## [Work to be completed]
A word-for-word copy of the following listing is needed. Leave out its images.

## [Working data]
= Beginning of Section =
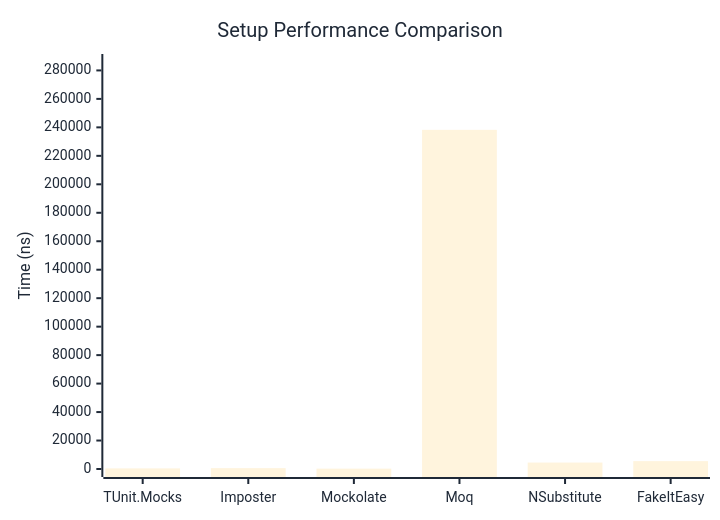
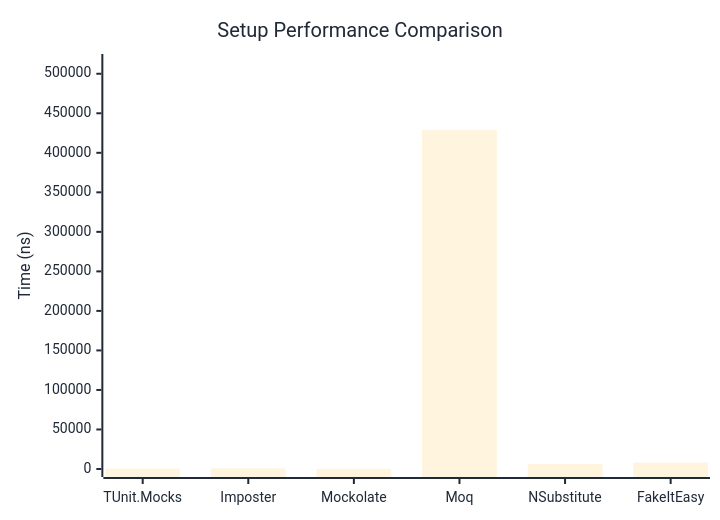
The first of 2 diagrams in docs/docs/benchmarks/mocks/Setup.md (thomhurst/TUnit), drawn with Mermaid before and after one commit. The commit also changed other lines of this file and 14 other files, not shown here.

````diff
--- a/docs/docs/benchmarks/mocks/Setup.md
+++ b/docs/docs/benchmarks/mocks/Setup.md
@@ -30,27 +30,27 @@
 ```mermaid
 %%{init: {
   'theme':'base',
   'themeVariables': {
     'primaryColor': '#2563eb',
     'primaryTextColor': '#1f2937',
     'primaryBorderColor': '#1e40af',
     'lineColor': '#6b7280',
     'secondaryColor': '#7c3aed',
     'tertiaryColor': '#dc2626',
     'background': '#ffffff',
     'pie1': '#2563eb',
     'pie2': '#7c3aed',
     'pie3': '#dc2626',
     'pie4': '#f59e0b',
     'pie5': '#10b981',
     'pie6': '#06b6d4',
     'pie7': '#ec4899',
     'pie8': '#6366f1'
   }
 }}%%
 xychart-beta
   title "Setup Performance Comparison"
   x-axis ["TUnit.Mocks", "Imposter", "Mockolate", "Moq", "NSubstitute", "FakeItEasy"]
-  y-axis "Time (ns)" 0 --> 285918
-  bar [430, 606.4, 243.6, 238264.3, 4533.6, 5531.1]
+  y-axis "Time (ns)" 0 --> 514872
+  bar [511, 814.2, 298.4, 429060, 6277.7, 8045.4]
 ```
````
= End of Section =
## [Finished exercise]
The first of 2 diagrams in docs/docs/benchmarks/mocks/Setup.md (thomhurst/TUnit), drawn with Mermaid before and after one commit. The commit also changed other lines of this file and 14 other files, not shown here.

````diff
--- a/docs/docs/benchmarks/mocks/Setup.md
+++ b/docs/docs/benchmarks/mocks/Setup.md
@@ -30,27 +30,27 @@
 ```mermaid
 %%{init: {
   'theme':'base',
   'themeVariables': {
     'primaryColor': '#2563eb',
     'primaryTextColor': '#1f2937',
     'primaryBorderColor': '#1e40af',
     'lineColor': '#6b7280',
     'secondaryColor': '#7c3aed',
     'tertiaryColor': '#dc2626',
     'background': '#ffffff',
     'pie1': '#2563eb',
     'pie2': '#7c3aed',
     'pie3': '#dc2626',
     'pie4': '#f59e0b',
     'pie5': '#10b981',
     'pie6': '#06b6d4',
     'pie7': '#ec4899',
     'pie8': '#6366f1'
   }
 }}%%
 xychart-beta
   title "Setup Performance Comparison"
   x-axis ["TUnit.Mocks", "Imposter", "Mockolate", "Moq", "NSubstitute", "FakeItEasy"]
-  y-axis "Time (ns)" 0 --> 285918
-  bar [430, 606.4, 243.6, 238264.3, 4533.6, 5531.1]
+  y-axis "Time (ns)" 0 --> 514872
+  bar [511, 814.2, 298.4, 429060, 6277.7, 8045.4]
 ```
````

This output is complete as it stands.